As I mentioned in a previous post, caring is linked to understanding. Author Chowdhury, in his book, The Difference: When Good Enough Isn’t Enough, suggests that leaders who apply these principles can demonstrate their caring and understanding and overcome the good-enough syndrome:
1. Truthfulness / Directness
Effective leaders must care about truth and model a culture of transparency and honesty. They deal with trials directly and openly, and reduce fear by welcoming feedback. These behaviors invite their direct reports to bring issues to the table and tackle them, with the incentive to solve the issues. Leaders who can shoulder bad news, responding with fairness and understanding, establish higher levels of emotional safety, accountability, and invite excellence.
When a culture of trust has been established, people tend to care more about the day-to-day issues. They experience a greater sense of empowerment to make things work better. Celebrating small successes lead to more successes and succeeding becomes desired. A leader who cares about making things right for everyone will create a following of people who want to do the same. Being truthful and direct builds trust, trust breeds higher standards and then good enough is no longer good enough.Celebrating small successes lead to more successes and succeeding becomes desired. Click To Tweet
2. Consideration for Others
Effective leaders authentically care about their people and are attentive to them. Showing them they are valued, the leader engages their people, listens to them and understands them. Their open, inviting communications skills demonstrate an empathetic mindset, where the leader is concerned about what their people are going through, and how things can be improved for them. This requires deep listening, humility and genuineness. Such leaders care enough to be helpful and in service of their people.

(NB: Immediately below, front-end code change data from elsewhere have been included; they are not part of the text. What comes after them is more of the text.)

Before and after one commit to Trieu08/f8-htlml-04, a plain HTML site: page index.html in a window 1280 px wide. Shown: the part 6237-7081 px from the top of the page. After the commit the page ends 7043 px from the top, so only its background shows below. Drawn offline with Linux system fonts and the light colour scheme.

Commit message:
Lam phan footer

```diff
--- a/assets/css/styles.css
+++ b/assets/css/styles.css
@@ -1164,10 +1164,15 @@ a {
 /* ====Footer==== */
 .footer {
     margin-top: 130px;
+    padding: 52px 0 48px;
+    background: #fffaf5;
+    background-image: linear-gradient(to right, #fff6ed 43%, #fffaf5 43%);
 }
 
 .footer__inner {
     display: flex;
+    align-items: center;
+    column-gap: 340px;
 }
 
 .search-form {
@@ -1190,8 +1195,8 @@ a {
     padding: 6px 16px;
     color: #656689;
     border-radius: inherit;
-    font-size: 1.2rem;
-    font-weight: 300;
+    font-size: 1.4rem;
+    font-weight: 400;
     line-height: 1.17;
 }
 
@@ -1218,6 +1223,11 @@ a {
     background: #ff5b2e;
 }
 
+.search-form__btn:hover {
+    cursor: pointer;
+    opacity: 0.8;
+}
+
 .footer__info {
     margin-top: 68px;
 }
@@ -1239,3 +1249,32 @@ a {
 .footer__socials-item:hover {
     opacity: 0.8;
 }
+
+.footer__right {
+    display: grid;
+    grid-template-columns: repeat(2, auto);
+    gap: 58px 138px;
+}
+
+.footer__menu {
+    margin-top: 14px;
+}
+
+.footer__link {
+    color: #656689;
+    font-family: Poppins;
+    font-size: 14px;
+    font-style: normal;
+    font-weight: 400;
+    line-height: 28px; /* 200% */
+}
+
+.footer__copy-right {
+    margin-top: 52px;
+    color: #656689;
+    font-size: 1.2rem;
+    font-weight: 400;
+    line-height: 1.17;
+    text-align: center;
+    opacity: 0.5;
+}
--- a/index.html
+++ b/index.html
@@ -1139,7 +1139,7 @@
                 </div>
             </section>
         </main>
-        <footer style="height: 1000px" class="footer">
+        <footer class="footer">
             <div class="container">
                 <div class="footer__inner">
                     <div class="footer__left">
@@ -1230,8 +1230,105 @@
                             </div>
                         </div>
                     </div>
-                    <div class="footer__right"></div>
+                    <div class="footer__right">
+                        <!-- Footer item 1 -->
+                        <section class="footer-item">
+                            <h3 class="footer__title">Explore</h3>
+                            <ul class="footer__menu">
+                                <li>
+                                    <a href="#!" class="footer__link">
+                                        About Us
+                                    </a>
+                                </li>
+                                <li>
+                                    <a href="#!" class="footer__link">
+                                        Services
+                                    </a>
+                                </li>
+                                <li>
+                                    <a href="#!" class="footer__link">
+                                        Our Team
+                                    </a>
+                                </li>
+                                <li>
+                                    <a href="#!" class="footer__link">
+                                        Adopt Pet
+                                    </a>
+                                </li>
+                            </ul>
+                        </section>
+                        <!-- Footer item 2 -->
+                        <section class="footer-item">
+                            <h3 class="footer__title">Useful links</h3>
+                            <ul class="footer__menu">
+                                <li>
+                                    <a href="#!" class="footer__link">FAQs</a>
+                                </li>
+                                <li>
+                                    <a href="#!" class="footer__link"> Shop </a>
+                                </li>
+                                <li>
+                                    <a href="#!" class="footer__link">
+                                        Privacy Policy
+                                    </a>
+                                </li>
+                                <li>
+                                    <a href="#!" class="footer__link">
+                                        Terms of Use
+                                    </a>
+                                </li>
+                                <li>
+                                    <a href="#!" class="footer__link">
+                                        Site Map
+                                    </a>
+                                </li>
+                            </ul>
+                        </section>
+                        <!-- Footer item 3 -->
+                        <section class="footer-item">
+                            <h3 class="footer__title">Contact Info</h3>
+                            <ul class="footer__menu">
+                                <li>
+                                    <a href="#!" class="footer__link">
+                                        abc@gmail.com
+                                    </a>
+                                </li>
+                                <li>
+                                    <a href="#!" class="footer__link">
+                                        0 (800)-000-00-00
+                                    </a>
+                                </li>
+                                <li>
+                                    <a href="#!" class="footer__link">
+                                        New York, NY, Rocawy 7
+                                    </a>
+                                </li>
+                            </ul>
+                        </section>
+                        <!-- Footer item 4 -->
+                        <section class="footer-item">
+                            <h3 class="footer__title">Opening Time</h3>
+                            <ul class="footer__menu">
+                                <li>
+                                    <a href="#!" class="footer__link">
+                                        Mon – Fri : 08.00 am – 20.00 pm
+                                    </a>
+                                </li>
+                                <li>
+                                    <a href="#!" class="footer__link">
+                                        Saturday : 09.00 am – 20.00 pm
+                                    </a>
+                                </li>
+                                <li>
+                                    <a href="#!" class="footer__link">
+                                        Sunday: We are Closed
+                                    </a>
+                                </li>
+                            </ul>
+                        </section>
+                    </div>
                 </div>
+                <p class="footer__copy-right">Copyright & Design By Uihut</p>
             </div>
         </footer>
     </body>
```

People respond by returning a leader’s authenticity with consideration of their own. They know they are affirmed and appreciated, which leads them to care about what the leader cares about, as well as each of their contributions. The staff become thankful, returning their leader’s thoughtfulness with their best efforts. Because good enough is no longer acceptable, quality becomes a desired trait of their work.